--- THE TASK ---
Your task is to copy each line of the material that includes "color".

========

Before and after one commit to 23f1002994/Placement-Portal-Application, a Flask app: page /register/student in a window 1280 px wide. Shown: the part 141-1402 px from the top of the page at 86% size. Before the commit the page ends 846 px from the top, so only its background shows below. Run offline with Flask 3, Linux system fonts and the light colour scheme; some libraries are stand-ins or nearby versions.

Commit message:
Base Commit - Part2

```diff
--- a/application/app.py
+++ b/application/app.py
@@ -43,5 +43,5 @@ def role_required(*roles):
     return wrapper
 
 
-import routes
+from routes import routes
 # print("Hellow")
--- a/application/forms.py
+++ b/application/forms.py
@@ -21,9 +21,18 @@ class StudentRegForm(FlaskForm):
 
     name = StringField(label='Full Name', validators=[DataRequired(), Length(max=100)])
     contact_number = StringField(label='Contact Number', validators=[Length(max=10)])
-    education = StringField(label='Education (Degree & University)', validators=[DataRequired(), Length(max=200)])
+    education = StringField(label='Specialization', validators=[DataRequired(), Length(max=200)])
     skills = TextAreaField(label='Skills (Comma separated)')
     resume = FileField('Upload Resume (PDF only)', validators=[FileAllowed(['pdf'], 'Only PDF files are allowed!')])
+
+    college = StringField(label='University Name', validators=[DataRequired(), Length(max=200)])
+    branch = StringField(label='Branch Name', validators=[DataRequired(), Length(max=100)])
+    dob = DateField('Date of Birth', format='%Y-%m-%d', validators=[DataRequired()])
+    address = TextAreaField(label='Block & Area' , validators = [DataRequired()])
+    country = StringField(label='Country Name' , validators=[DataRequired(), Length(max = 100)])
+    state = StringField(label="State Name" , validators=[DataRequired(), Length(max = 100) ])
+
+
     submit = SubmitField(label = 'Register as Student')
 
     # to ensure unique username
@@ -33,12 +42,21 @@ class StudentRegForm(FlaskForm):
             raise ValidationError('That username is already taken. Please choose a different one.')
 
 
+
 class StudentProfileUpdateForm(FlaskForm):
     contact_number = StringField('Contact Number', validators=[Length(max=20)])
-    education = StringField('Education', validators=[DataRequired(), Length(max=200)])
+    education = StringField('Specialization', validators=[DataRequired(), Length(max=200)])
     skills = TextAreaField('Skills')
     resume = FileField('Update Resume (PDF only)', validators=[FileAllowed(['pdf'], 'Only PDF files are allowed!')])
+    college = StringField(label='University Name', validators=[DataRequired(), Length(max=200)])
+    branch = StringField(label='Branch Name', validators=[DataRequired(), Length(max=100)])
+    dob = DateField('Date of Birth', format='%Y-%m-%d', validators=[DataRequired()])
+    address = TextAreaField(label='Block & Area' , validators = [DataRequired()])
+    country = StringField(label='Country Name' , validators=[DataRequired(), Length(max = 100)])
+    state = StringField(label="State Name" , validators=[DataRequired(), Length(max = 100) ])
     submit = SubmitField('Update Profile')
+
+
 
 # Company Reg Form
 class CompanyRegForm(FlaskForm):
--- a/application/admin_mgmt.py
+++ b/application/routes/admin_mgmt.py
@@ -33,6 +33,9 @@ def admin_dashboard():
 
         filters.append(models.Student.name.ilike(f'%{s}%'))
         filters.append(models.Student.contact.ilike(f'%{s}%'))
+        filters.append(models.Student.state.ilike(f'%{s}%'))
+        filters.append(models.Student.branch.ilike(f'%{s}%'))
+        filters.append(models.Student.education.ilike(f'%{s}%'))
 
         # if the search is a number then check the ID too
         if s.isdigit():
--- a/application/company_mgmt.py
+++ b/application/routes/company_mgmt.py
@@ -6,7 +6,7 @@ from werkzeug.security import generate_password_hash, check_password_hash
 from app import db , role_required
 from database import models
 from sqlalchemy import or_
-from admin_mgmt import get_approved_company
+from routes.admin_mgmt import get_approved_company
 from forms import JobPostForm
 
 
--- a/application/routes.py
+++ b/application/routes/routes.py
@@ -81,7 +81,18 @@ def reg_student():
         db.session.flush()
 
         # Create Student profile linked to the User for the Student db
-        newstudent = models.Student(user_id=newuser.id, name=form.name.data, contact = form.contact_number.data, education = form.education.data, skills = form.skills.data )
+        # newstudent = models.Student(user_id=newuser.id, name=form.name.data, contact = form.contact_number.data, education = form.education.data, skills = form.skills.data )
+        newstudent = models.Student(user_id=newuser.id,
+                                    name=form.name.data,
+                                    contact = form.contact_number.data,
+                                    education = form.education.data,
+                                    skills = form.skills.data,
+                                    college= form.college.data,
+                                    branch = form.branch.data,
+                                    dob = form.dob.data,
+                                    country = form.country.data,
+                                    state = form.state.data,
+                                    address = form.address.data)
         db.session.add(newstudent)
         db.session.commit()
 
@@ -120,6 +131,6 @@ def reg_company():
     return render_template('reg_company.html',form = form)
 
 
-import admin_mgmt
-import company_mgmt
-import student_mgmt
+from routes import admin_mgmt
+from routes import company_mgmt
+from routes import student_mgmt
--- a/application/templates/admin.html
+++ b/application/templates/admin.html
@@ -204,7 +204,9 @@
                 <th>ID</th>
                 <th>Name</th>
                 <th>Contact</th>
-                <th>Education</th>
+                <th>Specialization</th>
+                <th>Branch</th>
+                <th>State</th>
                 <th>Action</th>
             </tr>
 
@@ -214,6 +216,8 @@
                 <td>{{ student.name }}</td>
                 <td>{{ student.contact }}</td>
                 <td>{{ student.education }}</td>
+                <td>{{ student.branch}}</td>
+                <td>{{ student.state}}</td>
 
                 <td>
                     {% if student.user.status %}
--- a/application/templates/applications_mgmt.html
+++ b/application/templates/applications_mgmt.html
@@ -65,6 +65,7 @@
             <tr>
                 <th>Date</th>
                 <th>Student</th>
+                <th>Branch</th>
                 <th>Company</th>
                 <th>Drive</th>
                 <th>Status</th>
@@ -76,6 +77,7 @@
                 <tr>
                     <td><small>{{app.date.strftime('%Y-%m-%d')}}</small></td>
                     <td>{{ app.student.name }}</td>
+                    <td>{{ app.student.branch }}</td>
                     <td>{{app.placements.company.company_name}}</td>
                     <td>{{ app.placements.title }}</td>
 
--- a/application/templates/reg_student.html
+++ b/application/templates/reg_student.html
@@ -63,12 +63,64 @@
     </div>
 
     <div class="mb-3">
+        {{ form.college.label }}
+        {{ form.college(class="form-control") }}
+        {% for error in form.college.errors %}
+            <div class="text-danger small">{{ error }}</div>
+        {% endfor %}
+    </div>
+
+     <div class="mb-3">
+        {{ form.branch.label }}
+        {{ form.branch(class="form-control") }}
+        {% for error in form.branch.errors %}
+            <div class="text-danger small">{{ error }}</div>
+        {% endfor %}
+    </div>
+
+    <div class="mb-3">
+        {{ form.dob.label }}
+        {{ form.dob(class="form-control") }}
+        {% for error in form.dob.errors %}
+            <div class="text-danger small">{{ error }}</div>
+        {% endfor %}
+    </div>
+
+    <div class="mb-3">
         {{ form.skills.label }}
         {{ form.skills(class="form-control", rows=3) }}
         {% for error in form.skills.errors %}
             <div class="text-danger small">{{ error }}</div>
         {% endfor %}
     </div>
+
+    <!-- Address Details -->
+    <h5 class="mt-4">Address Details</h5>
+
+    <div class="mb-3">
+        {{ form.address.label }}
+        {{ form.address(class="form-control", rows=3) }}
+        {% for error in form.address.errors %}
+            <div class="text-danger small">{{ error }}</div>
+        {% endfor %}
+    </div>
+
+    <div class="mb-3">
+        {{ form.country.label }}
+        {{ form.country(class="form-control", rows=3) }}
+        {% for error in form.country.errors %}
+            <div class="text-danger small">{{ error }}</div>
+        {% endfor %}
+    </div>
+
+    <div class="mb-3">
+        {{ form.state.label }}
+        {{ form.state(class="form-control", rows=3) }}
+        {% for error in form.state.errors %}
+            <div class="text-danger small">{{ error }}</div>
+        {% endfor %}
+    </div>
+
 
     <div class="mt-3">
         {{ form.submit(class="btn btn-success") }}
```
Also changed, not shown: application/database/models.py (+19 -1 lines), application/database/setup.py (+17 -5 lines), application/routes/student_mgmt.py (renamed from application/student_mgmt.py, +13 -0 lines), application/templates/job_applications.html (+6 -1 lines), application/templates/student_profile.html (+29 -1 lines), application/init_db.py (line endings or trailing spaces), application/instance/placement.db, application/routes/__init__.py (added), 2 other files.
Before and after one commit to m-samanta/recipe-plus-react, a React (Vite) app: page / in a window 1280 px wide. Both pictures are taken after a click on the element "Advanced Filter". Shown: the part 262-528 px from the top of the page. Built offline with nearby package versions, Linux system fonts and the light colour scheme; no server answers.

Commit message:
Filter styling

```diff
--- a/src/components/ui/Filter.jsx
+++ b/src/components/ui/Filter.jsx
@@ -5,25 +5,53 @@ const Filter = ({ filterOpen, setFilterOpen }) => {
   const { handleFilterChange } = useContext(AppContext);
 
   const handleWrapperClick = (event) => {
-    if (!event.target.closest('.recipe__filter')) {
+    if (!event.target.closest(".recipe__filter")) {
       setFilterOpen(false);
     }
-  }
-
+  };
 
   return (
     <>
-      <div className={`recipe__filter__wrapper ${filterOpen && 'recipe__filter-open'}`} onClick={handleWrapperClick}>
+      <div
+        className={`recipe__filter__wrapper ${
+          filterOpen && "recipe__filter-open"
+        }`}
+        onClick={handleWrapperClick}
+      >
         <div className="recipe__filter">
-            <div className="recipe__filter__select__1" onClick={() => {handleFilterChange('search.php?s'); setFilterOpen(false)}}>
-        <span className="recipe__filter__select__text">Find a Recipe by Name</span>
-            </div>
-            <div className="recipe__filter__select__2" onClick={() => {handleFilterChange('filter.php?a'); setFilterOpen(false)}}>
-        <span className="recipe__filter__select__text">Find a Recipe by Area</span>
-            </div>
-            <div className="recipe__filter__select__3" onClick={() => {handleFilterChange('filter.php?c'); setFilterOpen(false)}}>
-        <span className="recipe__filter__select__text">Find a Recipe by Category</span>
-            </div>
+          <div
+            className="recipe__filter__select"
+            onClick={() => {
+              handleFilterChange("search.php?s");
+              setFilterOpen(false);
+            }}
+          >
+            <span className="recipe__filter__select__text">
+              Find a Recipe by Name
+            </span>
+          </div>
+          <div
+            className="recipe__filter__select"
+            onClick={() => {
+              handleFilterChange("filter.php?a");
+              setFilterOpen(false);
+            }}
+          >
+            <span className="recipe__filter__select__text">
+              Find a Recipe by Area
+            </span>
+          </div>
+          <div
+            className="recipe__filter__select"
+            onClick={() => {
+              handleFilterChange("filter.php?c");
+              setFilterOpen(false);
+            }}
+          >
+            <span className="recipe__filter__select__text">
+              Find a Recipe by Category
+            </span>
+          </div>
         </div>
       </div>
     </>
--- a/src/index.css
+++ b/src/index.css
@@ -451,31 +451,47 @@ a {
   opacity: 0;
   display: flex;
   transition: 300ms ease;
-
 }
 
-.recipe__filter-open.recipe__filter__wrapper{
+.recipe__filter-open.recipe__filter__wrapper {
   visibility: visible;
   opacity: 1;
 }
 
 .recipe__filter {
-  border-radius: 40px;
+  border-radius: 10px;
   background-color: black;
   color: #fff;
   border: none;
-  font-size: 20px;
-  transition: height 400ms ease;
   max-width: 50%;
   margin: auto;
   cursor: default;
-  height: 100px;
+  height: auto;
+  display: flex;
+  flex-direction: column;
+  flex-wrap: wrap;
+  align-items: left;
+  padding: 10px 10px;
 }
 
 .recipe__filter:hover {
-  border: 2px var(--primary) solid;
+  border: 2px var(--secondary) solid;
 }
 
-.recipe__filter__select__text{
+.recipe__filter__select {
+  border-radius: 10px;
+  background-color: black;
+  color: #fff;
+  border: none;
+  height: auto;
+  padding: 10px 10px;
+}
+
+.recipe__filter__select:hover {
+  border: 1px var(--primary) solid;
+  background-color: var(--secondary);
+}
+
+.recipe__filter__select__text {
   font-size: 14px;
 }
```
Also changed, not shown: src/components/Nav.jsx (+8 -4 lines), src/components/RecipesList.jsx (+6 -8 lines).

========

--- RESPONSE ---
   background-color: black;
   color: #fff;
+  background-color: black;
+  color: #fff;
+  background-color: var(--secondary);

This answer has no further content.